What you will do: All lines in the data that hold the word "SizedBox" need copying.

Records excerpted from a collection
>>>>

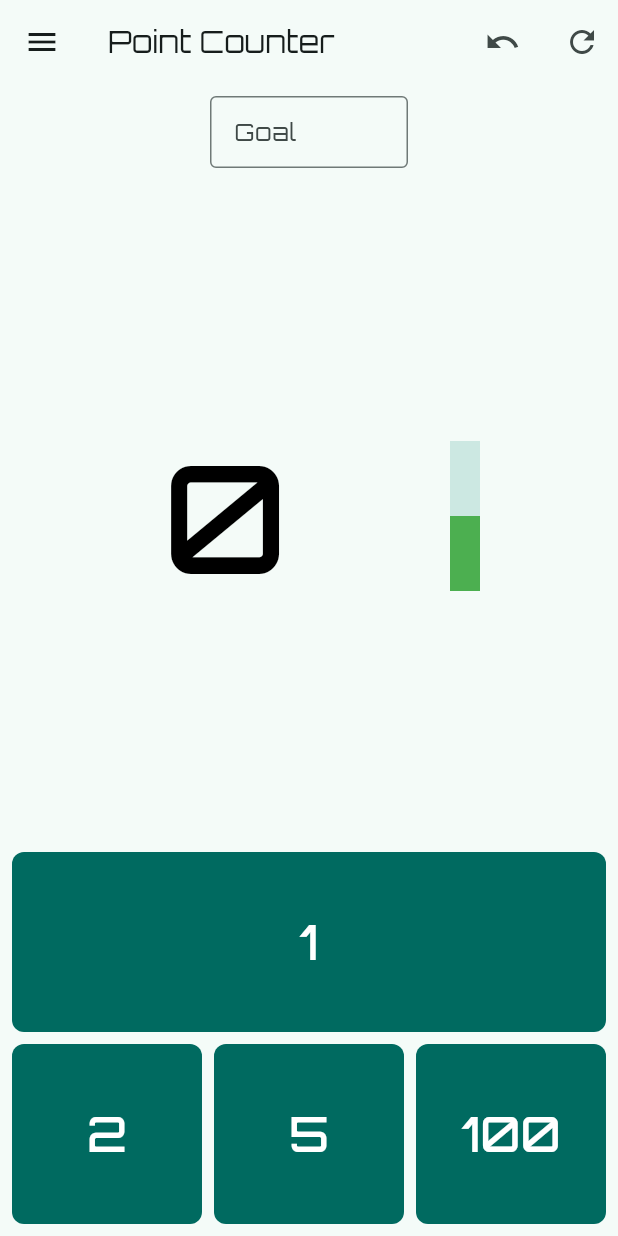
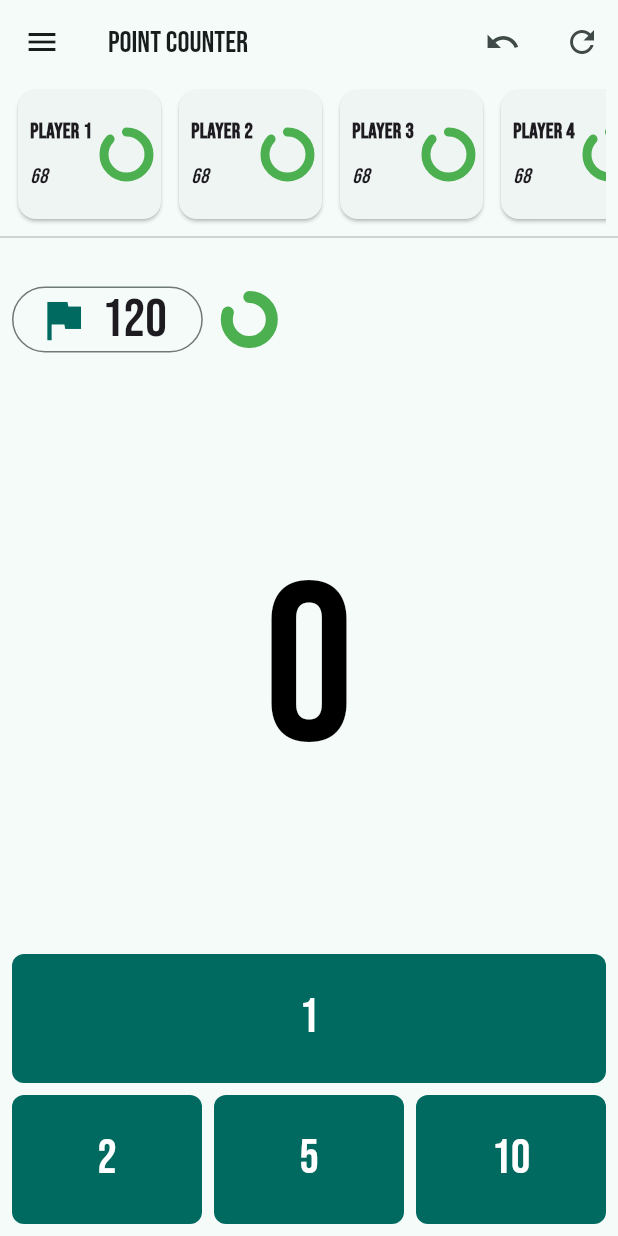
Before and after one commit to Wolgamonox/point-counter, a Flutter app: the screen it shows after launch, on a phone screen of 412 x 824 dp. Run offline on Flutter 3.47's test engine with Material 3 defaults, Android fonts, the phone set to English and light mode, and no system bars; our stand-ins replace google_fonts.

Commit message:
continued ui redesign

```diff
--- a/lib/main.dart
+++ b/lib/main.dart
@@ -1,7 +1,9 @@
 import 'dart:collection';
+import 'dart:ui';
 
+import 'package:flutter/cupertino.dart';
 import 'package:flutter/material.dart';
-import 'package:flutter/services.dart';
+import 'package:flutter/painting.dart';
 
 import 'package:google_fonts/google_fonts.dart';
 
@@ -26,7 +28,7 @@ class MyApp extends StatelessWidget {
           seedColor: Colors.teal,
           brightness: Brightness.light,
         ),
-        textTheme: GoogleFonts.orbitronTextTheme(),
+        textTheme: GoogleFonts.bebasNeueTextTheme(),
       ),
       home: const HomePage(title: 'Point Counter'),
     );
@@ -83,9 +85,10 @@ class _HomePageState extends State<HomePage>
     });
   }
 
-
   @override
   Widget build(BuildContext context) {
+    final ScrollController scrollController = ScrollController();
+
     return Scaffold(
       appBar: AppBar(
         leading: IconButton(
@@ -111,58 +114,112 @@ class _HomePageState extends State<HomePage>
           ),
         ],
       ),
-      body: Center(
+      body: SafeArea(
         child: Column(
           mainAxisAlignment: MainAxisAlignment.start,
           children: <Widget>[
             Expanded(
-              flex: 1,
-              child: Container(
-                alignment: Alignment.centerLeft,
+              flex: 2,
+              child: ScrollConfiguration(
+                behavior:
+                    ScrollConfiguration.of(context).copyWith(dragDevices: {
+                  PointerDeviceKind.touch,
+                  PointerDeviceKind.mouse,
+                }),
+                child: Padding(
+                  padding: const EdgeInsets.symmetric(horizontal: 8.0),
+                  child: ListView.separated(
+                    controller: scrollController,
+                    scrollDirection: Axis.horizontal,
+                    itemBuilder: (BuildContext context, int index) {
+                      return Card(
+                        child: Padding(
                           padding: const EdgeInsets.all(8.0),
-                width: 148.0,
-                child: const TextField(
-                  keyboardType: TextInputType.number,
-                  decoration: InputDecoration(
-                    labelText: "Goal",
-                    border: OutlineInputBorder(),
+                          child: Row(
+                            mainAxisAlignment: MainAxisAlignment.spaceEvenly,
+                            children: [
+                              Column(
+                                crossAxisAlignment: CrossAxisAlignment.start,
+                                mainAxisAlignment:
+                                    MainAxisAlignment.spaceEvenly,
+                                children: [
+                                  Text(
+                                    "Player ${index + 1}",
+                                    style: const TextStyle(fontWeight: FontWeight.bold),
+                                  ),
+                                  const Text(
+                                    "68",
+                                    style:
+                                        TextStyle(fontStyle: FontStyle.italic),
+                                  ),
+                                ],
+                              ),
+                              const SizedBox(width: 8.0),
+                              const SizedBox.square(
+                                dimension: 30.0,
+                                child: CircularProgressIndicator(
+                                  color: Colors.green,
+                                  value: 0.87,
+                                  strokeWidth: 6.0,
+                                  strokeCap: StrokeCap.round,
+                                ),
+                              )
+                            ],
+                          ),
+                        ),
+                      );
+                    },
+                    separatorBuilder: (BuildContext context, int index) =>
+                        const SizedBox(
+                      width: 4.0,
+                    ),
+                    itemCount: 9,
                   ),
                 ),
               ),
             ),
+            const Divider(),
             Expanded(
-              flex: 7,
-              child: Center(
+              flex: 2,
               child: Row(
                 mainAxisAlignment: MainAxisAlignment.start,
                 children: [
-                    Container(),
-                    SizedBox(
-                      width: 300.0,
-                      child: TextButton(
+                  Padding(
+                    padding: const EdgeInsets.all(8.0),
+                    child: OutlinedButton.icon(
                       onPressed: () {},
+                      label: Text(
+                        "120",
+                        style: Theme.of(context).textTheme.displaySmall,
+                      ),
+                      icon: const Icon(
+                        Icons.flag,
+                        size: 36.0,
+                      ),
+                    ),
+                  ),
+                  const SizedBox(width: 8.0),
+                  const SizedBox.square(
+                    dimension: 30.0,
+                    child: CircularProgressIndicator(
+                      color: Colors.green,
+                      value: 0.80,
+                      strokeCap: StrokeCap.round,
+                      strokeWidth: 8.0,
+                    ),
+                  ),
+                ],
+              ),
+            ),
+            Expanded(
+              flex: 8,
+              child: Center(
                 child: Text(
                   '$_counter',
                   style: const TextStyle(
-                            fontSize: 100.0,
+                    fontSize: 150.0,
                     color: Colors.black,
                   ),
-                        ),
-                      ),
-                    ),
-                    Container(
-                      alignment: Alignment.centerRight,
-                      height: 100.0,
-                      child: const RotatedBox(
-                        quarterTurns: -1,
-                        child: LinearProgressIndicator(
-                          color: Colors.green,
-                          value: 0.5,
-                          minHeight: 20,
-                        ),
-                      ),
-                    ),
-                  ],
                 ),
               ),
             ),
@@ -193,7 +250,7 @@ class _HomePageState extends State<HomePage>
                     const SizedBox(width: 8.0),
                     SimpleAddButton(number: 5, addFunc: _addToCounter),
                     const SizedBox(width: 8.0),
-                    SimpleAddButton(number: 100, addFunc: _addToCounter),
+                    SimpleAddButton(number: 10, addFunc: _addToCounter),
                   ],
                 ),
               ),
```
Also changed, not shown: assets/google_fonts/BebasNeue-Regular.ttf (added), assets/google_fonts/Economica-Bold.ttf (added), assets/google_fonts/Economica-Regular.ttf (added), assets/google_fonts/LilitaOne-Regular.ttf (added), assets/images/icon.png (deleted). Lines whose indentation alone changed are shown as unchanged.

<<<<

Output for this task:
+                              const SizedBox(width: 8.0),
+                              const SizedBox.square(
+                        const SizedBox(
-                    SizedBox(
+                  const SizedBox(width: 8.0),
+                  const SizedBox.square(
                     const SizedBox(width: 8.0),
                     const SizedBox(width: 8.0),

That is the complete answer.